Vanessa Warwick, landlord and co-founder of PropertyTribes.com said: “I think 2020 will be another challenging year for landlords, although, following the election result, some will be feeling more optimistic about the sector.
“As with the rest of the population, many landlords have been in a kind of holding pattern, “treading water”, and in the first quarter, I expect to see them becoming more active and making decisions about the future of their landlord business.
“On a positive note, the removal of uncertainty about Brexit and which political party will be in power, will kick-start the property market in early 2020 and we will see a lot more transactional activity, which is healthy.
“One thing we will also definitely see is landlords beefing up their tenant referencing procedures, and I think many more landlords will be more robust in their referencing, and also asking for a home-owner guarantor. I expect that there will be an increased awareness and use of Rent Guarantee Insurance as well.
“For my part, I am not purchasing any new property, and just focussing on maximising my existing portfolio by up-grades and improvements.
“Throughout January on Property Tribes, we will be running our “Landlord 2020 Vision” campaign with a new video each day from an industry commentator with practical things that landlords can do to make 2020 a profitable and successful year.

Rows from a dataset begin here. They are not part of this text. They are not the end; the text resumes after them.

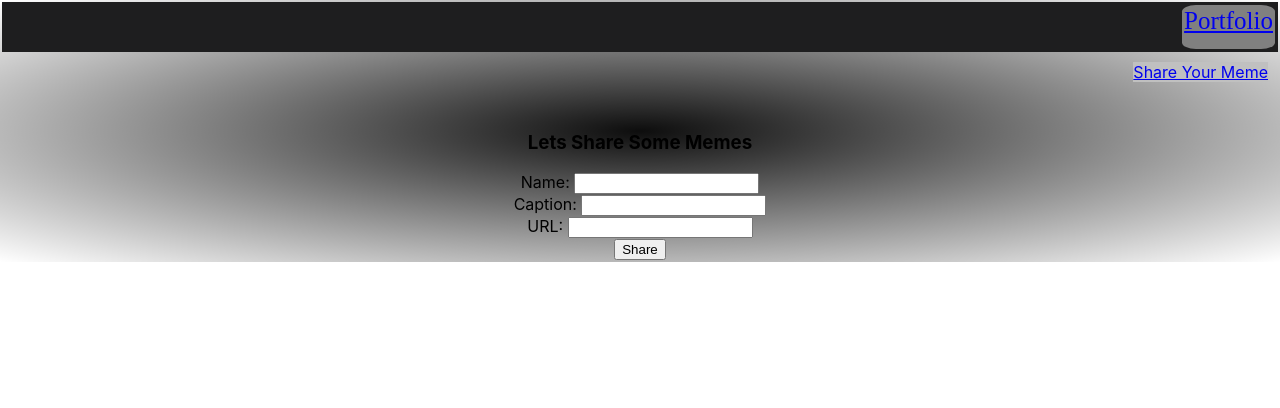
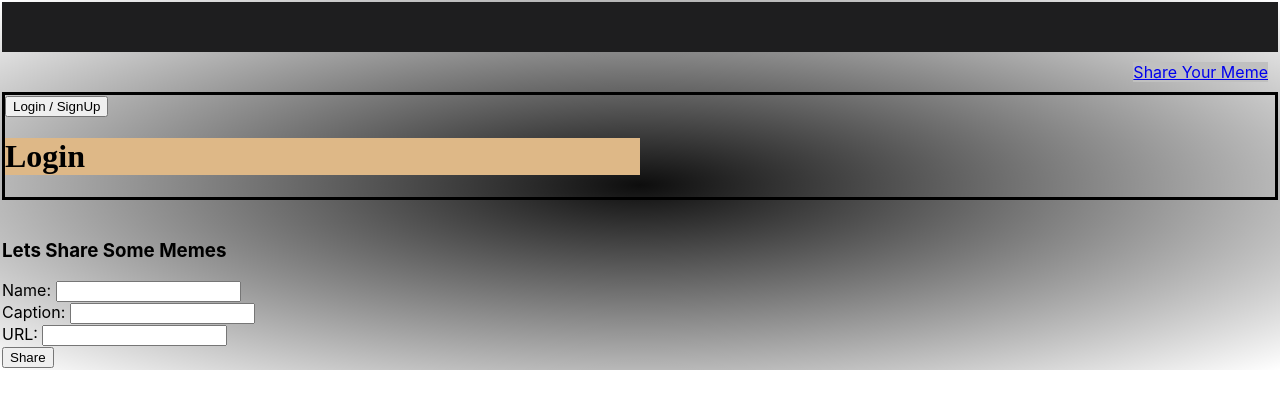
Before and after one commit to nik-kill/xMeme, a React (Create React App) app in the folder frontend/: page /create in a window 1280 px wide. Shown: the top 408 px of the page. Built offline with nearby package versions, Linux system fonts and the light colour scheme.

Commit message:
added login and register component

```diff
--- a/frontend/src/App.css
+++ b/frontend/src/App.css
@@ -15,7 +15,6 @@
 }
 
 .App {
-  text-align: center;
   background: radial-gradient(rgba(0, 0, 0, 0.95), transparent);
   background-repeat: no-repeat;
   padding: 2px;
@@ -38,14 +37,34 @@
   background-color: silver;
   color: black;
 }
+
+.toggleButton{
+  display: flex;
+  margin-left:20%;
+  margin-right: 20%;
+  border: solid;
+}
+.board{
+  border: solid;
+}
+
+.loginBoard, .registerBoard{
+  background-color: burlywood;
+  width: 50%;
+  font-family:cursive;
+
+}
+
 .memeBox{
   display: flex;
   flex-wrap: wrap;
-  justify-content: space-evenly;
+  justify-content: center;
 }
 .meme {
-  background-color: black;
-  color:aqua;
+  background-color:rgba(0, 0, 0, 0.95);
+  color:orange;
+  margin: 1px;
+  border-radius: 15px;
 
 }
 
--- a/frontend/src/App.js
+++ b/frontend/src/App.js
@@ -3,22 +3,21 @@ import { BrowserRouter as Router, Route } from "react-router-dom";
 
 import './App.css';
 
-import Navbar from "./components/navbar.component"
+import Navbar from "./components/navbar.component";
 import MemesList from "./components/memes.component";
 import EditMeme from "./components/edit-meme.component";
 import CreateMeme from "./components/create-meme.component";
 
+import Board from "./components/board";
 
 function App() {
+
   return (
     <Router>
       <div className="App">
-        {/* Link to Portfolio Website */}
-
-        <a className="portfolioLink" href="https://nik-kill.github.io/" target="_blank">Portfolio </a>
-
         <header className="App-header"></header>
         <Navbar />
+        <Board />
         <br />
         <Route path="/" exact component={MemesList} />
         <Route path="/edit/:id" component={EditMeme} />
--- /dev/null
+++ b/frontend/src/components/board.js
@@ -0,0 +1,33 @@
+import React, { Component } from 'react';
+import Login from "./login";
+import Register from "./register";
+
+export default class Board extends Component {
+    constructor(props) {
+        super(props);
+
+        this.handleToggle = this.handleToggle.bind(this);
+
+        this.state = {
+            isUser:true
+         };
+    }
+
+    handleToggle(e){
+        this.setState({
+            isUser: !this.state.isUser
+        });
+        // console.log(this.state.isUser);
+    }
+
+    render() {
+        return (
+            <div className="board">
+                <button onClick={this.handleToggle}>
+                Login / SignUp
+                </button>
+                {this.state.isUser ? <Login /> : <Register />}
+            </div>
+        )
+    }
+}
--- /dev/null
+++ b/frontend/src/components/login.js
@@ -0,0 +1,13 @@
+import React, { Component } from 'react';
+
+export default class Login extends Component {
+
+    render() {
+        return (
+            <div className="loginBoard">
+                <h1>Login</h1>
+
+            </div>
+        )
+    }
+}
--- /dev/null
+++ b/frontend/src/components/register.js
@@ -0,0 +1,13 @@
+import React, { Component } from 'react';
+
+export default class Login extends Component {
+
+    render() {
+        return (
+            <div className="loginBoard">
+                <h1>Register</h1>
+
+            </div>
+        )
+    }
+}
```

“Contributors include property investor of 40 years, John Howard, and Economics Editor of the Sunday Times, RLA policy director David Smith, along with landlords and other industry experts like Douglas Haig of the RLA and property analyst, Kate Faulkner.”
Doug Hall, Director of RLA mortgage provider 3mc said: “UK Finance figures showed that in the buy-to-let market last year, new lending was fairly similar to the year before, at around £37billion.

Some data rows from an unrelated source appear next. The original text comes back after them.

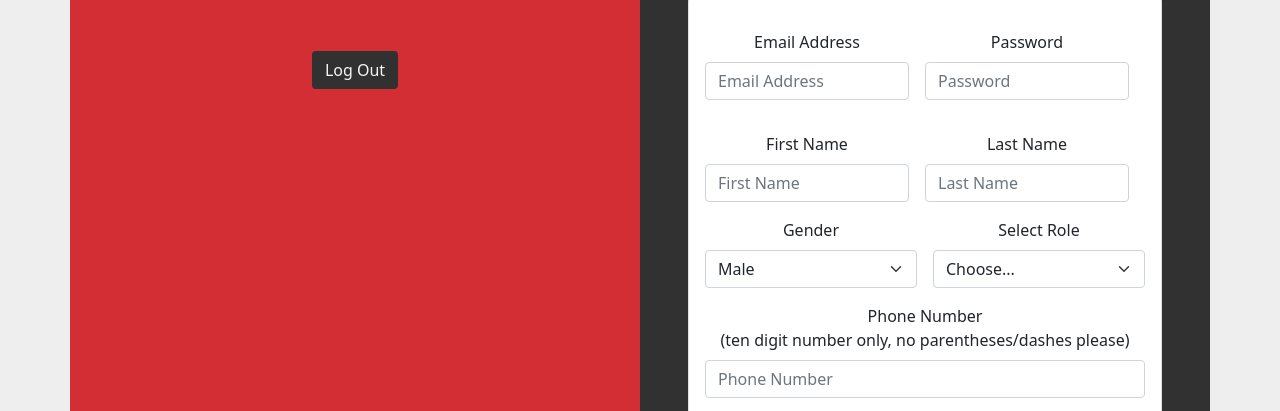
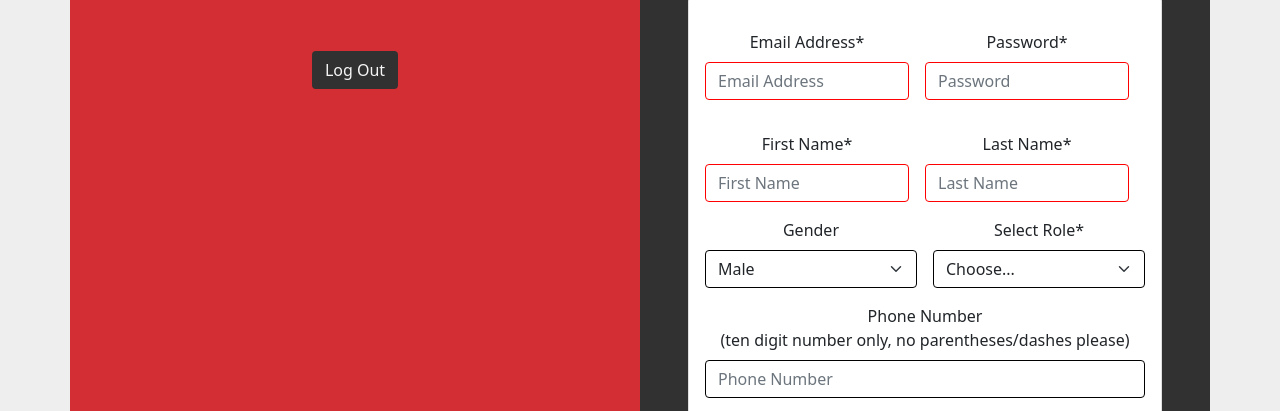
Before and after one commit to NewWorldCoder603/Gym-Logistical-Tracker, a website: page public/manager.html in a window 1280 px wide. Both pictures are taken after a click on the tab "Hire New Trainer". Shown: the part 353-764 px from the top of the page. Drawn offline with nearby package versions, Linux system fonts and the light colour scheme; no server answers.

Commit message:
Added validations for 'Add employee' form

```diff
--- a/public/assets/css/manager.css
+++ b/public/assets/css/manager.css
@@ -138,3 +138,16 @@ body {
   color: whitesmoke;
   display: inline-block;
 }
+
+/* for form validations*/
+input:invalid {
+  border: 1px solid red;
+}
+
+input:valid {
+  border: 1px solid black;
+}
+
+select:valid {
+  border: 1px solid black;
+}
--- a/public/assets/js/manager.js
+++ b/public/assets/js/manager.js
@@ -103,6 +103,10 @@ $("body").on("click", ".logoutBtn", function () {
 
 //submit button listener for hire new trainer
 $("body").on("click", "#hireBtn", function () {
+  const formElem = document.getElementById("employee_form");
+  // checks for form validation and sends an ajax call only when form fields are valid
+  const checkValid = formElem.checkValidity();
+  if(checkValid){
     $.ajax({
       url: "/api/manager/addTrainer/",
       data: {
@@ -132,7 +136,12 @@ $("body").on("click", "#hireBtn", function () {
         phone.val("");
       }
       resetHireForm();
-  });
+    })
+  } else{
+      // when form invalid, prevents submission and focuses into the 1st invalid field
+      document.querySelector('input:invalid').reportValidity();
+      document.querySelector('input:invalid').focus();
+  }
 });
 
 //function to display Alert Modal on login error
--- a/public/manager.html
+++ b/public/manager.html
@@ -103,25 +103,26 @@
                     </div>
                       <div class="tab-pane fade" id="nav-hireNewTrainer" role="tabpanel" aria-labelledby="nav-hireNewTrainer-tab">
                         <div class = "card p-3">
-                            <form class="row g-3">
+                            <form id="employee_form" class="row g-3">
                                 <div class="row g-3">
                                     <div class="col">
-                                        <label for="inputEmail" class="form-label">Email Address</label>
-                                        <input type="email" class="form-control" placeholder= "Email Address" id="inputEmail">
+                                        <label for="inputEmail" class="form-label">Email Address*</label>
+                                        <input type="email" class="form-control" placeholder= "Email Address" id="inputEmail" pattern="[^@\s]+@[^@\s]+\.[^@\s]+"
+                                        oninvalid="this.setCustomValidity('Please enter a valid email address')" onchange="this.setCustomValidity('')" required>
                                     </div>
                                     <div class="col">
-                                        <label for="inputPassword" class="form-label">Password</label>
-                                        <input type="text" class="form-control" placeholder= "Password" id="inputPassword">
+                                        <label for="inputPassword" class="form-label">Password*</label>
+                                        <input type="password" class="form-control" placeholder= "Password" id="inputPassword" required>
                                     </div>
                                 </div>
                                 <div class="row g-3">
                                     <div class="col">
-                                        <label for="inputFirstName" class="form-label">First Name</label>
-                                        <input type="text" id="firstName" class="form-control" placeholder="First Name" aria-label="First name">
+                                        <label for="inputFirstName" class="form-label">First Name*</label>
+                                        <input type="text" id="firstName" class="form-control" placeholder="First Name" aria-label="First name" required>
                                     </div>
                                     <div class="col">
-                                        <label for="inputLastName" class="form-label">Last Name</label>
-                                        <input type="text" id="lastName" class="form-control" placeholder="Last Name" aria-label="Last name">
+                                        <label for="inputLastName" class="form-label">Last Name*</label>
+                                        <input type="text" id="lastName" class="form-control" placeholder="Last Name" aria-label="Last name" required>
                                     </div>
                                 </div>
                                 <div class="col-6">
@@ -133,8 +134,8 @@
                                     </select>
                                 </div>
                                 <div class="col-md-6">
-                                    <label for="inputRole" class="form-label">Select Role</label>
-                                    <select id="inputRole" class="form-select">
+                                    <label for="inputRole" class="form-label">Select Role*</label>
+                                    <select required id="inputRole" class="form-select">
                                         <option selected>Choose...</option>
                                         <option>Manager</option>
                                         <option>Trainer</option>
@@ -142,7 +143,7 @@
                                 </div>
                                 <div class="col-md-12">
                                     <label for="inputPhone" class="form-label">Phone Number <br>(ten digit number only, no parentheses/dashes please)</label>
-                                    <input type="text" id="inputPhone" class="form-control" placeholder="Phone Number">
+                                    <input type="text" id="inputPhone" class="form-control" placeholder="Phone Number" pattern="[0-9]{10}">
                                 </div>
 
                                 <div class="col-8"></div>
```
Lines whose indentation alone changed are shown as unchanged.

“However, what we have seen is a higher percentage of re-mortgaging than lending for new purchases, with a split of around 75% to 25%.
“It has been a year of uncertainty in terms of Brexit and with the political situation so uncertain and landlords have been looking more closely at managing their existing portfolio rather than expanding.
“The changes to mortgage interest relief (Section 24) have also seen a spike in enquiries regarding higher yielding properties such as HMOs.
“Before the election the predictions for 2020 were fairly similar, but the comprehensive nature of the Conservative win will give investors more certainty.
“My feeling is there is an element of pent up demand for new purchases and we will see a surge of buying within the first six months of the year.”
Sean Hughes, of tax advisory company, Comprehensive Tax Planning, said he expects a period of calm. He said: “I believe that once the 6th April 2020 changes (restrictions on lettings relief, faster payment of CGT, Section 24 being fully in force) we will see a period of stability on the tax front for property investors.
“Investing via limited companies will increase. Also, landlords moving properties into limited companies will increase, ensuring investors can make 100% deductions for interest payments.”
- What do you expect to see in 2020 – and what are your plans for your portfolio – let us know in the comments section below.